In this troubling time of covid-19 where companies are being stressed and tested, we have watched the high yield option-adjusted spreads fall back towards pre-covid levels. The fact we have not seen yields rise as lending standers have tightened indicates the Fed has removed the liquidity problem. This has temporarily masked but has not solved the solvency problem. As the “lag time effect” kicks into gear expect a growing number of defaults and bankruptcies to take place.
This will become more visible especially now that we are encountering a resurgence of the virus pandemic. The tightening of lending standards generally leads to a huge increase in interest rates but not so much today and with companies floating new bonds they are leveraging up their balance sheets as a way to stay in business. This doesn’t mean they are viable or will be in the future. It also brings about the question of whether they will be able to repay this debt especially if rates rise which at some point is very likely.
Without a doubt, certain areas of the economy have been impacted far worse than others. Airlines, hotels, cruise-lines, and a few other sectors have been decimated. The World Travel & Tourism Council (WTTC) published a report recently predicting that over nine million jobs could be lost in the US Travel & Tourism sector this year if barriers to global travel remain in place. The WTTC’s warning is just another latest reminder of the deep economic damage occurring due to the virus pandemic that continues to batter the economy.

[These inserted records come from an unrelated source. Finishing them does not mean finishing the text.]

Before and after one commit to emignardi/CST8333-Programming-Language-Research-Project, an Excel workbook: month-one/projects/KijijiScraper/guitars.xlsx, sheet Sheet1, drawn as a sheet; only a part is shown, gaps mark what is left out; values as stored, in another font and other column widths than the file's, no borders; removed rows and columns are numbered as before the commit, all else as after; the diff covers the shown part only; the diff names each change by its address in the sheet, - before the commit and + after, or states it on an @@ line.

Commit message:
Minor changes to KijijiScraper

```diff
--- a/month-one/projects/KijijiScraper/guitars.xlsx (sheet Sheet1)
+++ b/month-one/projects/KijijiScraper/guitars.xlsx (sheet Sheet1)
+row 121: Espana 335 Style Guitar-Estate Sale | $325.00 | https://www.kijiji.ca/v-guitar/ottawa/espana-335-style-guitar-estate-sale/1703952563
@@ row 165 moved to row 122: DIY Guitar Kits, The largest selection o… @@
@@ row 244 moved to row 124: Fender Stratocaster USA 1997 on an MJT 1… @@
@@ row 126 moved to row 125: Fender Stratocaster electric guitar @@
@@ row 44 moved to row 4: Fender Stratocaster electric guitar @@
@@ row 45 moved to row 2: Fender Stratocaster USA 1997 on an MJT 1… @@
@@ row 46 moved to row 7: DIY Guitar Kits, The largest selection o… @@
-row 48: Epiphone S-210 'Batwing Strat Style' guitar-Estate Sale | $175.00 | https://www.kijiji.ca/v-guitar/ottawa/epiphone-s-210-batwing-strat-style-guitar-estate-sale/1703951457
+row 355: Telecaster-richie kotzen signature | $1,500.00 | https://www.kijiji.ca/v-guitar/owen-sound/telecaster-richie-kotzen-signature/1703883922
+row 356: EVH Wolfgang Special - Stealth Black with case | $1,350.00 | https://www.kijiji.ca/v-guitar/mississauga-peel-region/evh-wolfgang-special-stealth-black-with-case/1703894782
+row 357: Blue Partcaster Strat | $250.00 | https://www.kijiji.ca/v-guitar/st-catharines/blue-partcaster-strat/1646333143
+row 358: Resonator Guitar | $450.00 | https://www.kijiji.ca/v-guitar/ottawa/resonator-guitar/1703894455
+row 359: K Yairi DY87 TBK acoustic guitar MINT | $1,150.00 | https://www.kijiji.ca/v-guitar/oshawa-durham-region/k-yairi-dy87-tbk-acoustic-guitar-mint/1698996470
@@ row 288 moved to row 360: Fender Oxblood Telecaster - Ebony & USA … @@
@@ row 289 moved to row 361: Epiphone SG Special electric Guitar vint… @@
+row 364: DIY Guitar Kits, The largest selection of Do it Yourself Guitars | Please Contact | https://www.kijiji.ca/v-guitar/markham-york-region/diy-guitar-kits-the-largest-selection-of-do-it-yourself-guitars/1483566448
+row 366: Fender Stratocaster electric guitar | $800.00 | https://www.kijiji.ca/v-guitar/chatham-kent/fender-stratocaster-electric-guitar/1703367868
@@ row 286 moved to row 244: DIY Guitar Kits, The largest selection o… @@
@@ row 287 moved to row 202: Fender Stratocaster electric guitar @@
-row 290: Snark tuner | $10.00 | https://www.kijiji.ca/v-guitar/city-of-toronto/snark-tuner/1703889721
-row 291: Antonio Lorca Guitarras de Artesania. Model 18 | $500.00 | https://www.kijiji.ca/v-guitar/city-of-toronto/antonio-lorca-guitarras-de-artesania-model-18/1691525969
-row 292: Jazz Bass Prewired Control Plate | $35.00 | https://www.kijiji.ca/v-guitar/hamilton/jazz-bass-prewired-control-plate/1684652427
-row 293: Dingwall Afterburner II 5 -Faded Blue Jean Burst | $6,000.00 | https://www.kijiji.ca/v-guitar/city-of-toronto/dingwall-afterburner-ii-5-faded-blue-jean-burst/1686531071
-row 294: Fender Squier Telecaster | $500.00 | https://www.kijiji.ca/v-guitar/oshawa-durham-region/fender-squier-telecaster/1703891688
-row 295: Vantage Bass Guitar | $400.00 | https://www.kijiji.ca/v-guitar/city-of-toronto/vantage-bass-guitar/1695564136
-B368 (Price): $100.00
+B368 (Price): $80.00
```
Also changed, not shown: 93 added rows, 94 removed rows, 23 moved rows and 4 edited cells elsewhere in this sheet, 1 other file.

WTTC’s research outlines between 10.8 million and 13.8 million jobs within travel and tourism remain at serious risk. According to the WTTC report, 7.2 million jobs in the US have already been impacted. If restrictions on international travel aren’t lifted, and further stimulus isn’t seen, 9.2 million jobs, more than half of all jobs in the sector, could be lost. Stimulus in this case is generally seen as government bailouts. Travel and tourism accounted for at least $1.84 trillion to the US economy and was responsible for 10.7% of all US jobs.
This is just one example of how much the economy has been affected. We should have no expectations that international travel or tourism will resume or return to normal in the near future. As this is being written, increased social distancing restrictions are being reimposed in Europe and the US. Companies adding to their debt load in order to survive while seeing their business erode are digging a deep hole from which they may never emerge. The ripple effect as this works its way through the economy makes this even more daunting.
When we couple the underlying ramifications flowing from the trends above with the fact that automation and the use of robots to perform tasks that in the past have been done by humans we should be very concerned about the loss of jobs. This gives credence to the idea the Government and the Fed are holding all this mess together with simply a promise and a prayer. This creates a rather poor quality hook for which investors to hang their hats.
Here is Jeffrey Gundlach presentation to CIEBA Financial Professionals titled “Hey Kids, Want Some Candy” on 10-20-20…
Around 32 minutes into his presentation he hits an area that really brings home the issue we face huge problems ahead.